* _What to do_: Repeat every record exactly, omitting the pictures.

Change detection outputs
<<<<

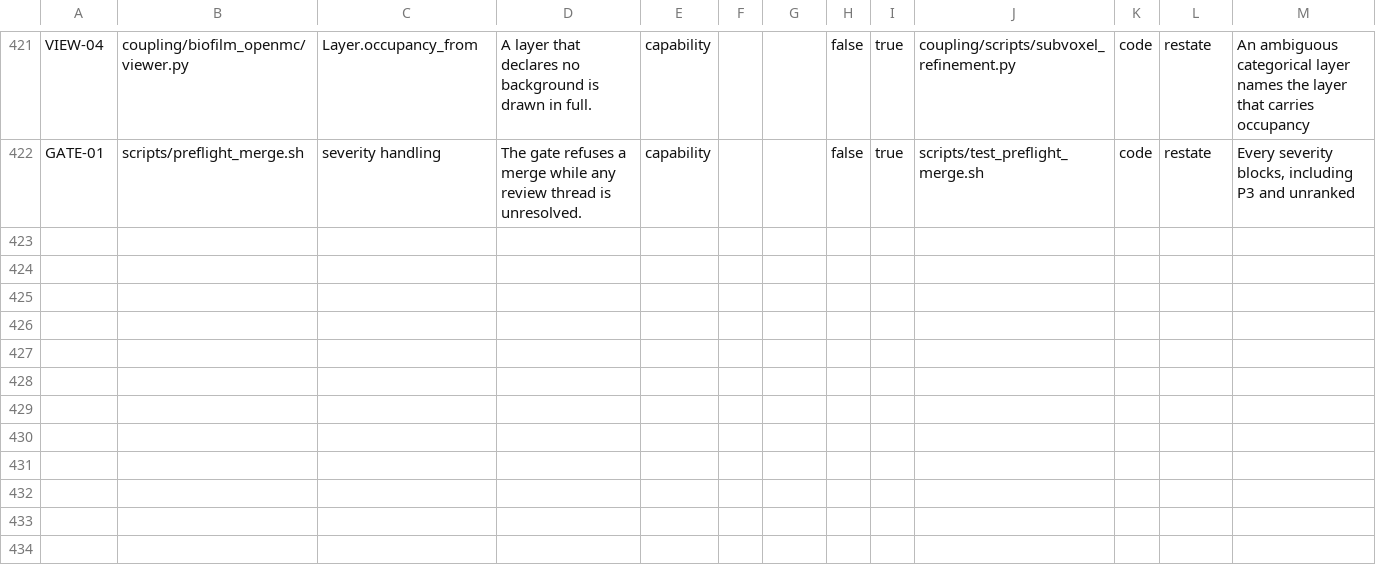
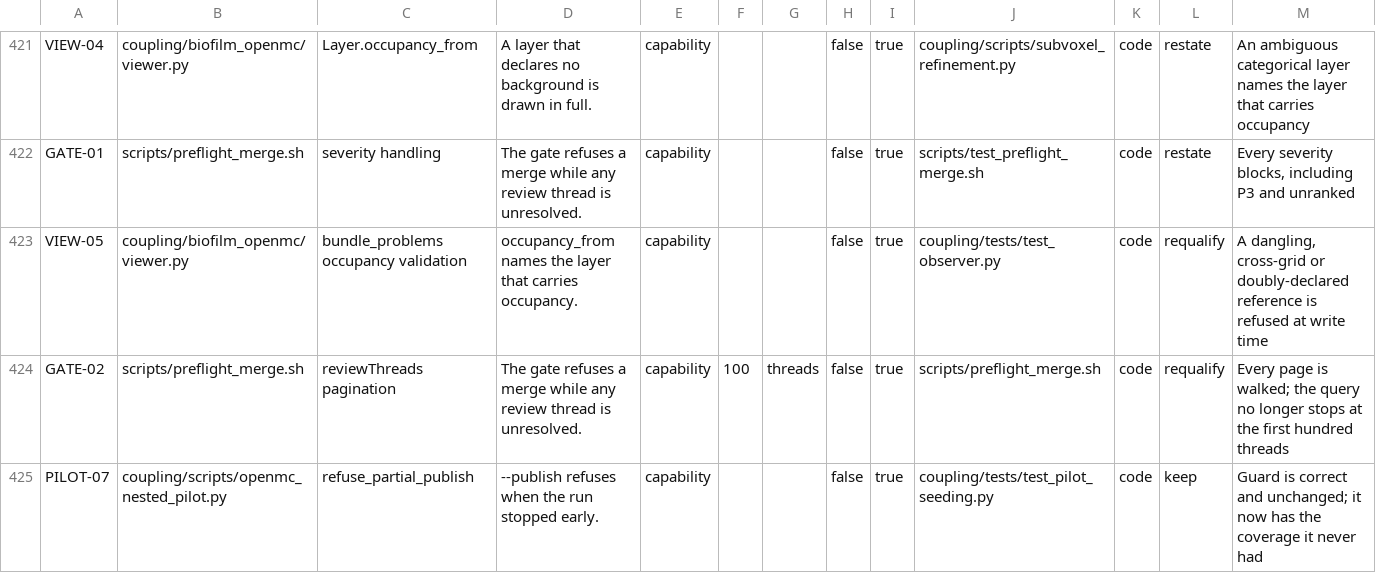
Before and after one commit to aurascoper/Biofilms, a CSV file: data/claims_ledger.csv, drawn as a sheet; only a part is shown, gaps mark what is left out; rows hold the shown columns only; the diff names each change by its address in the sheet, - before the commit and + after, or states it on an @@ line.

```diff
--- a/data/claims_ledger.csv
+++ b/data/claims_ledger.csv
+row 423: VIEW-05 | coupling/biofilm_openmc/viewer.py | bundle_problems occupancy validation | occupancy_from names the layer that carries occupancy. | capability |  |  | false | true | coupling/tests/test_observer.py | code | requalify | A dangling, cross-grid or doubly-declared reference is refused at write time
+row 424: GATE-02 | scripts/preflight_merge.sh | reviewThreads pagination | The gate refuses a merge while any review thread is unresolved. | capability | 100 | threads | false | true | scripts/preflight_merge.sh | code | requalify | Every page is walked; the query no longer stops at the first hundred threads
+row 425: PILOT-07 | coupling/scripts/openmc_nested_pilot.py | refuse_partial_publish | --publish refuses when the run stopped early. | capability |  |  | false | true | coupling/tests/test_pilot_seeding.py | code | keep | Guard is correct and unchanged; it now has the coverage it never had
```
Also changed, not shown: 5 other files.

>>>>

* _Written answer_:
Before and after one commit to aurascoper/Biofilms, a CSV file: data/claims_ledger.csv, drawn as a sheet; only a part is shown, gaps mark what is left out; rows hold the shown columns only; the diff names each change by its address in the sheet, - before the commit and + after, or states it on an @@ line.

```diff
--- a/data/claims_ledger.csv
+++ b/data/claims_ledger.csv
+row 423: VIEW-05 | coupling/biofilm_openmc/viewer.py | bundle_problems occupancy validation | occupancy_from names the layer that carries occupancy. | capability |  |  | false | true | coupling/tests/test_observer.py | code | requalify | A dangling, cross-grid or doubly-declared reference is refused at write time
+row 424: GATE-02 | scripts/preflight_merge.sh | reviewThreads pagination | The gate refuses a merge while any review thread is unresolved. | capability | 100 | threads | false | true | scripts/preflight_merge.sh | code | requalify | Every page is walked; the query no longer stops at the first hundred threads
+row 425: PILOT-07 | coupling/scripts/openmc_nested_pilot.py | refuse_partial_publish | --publish refuses when the run stopped early. | capability |  |  | false | true | coupling/tests/test_pilot_seeding.py | code | keep | Guard is correct and unchanged; it now has the coverage it never had
```
Also changed, not shown: 5 other files.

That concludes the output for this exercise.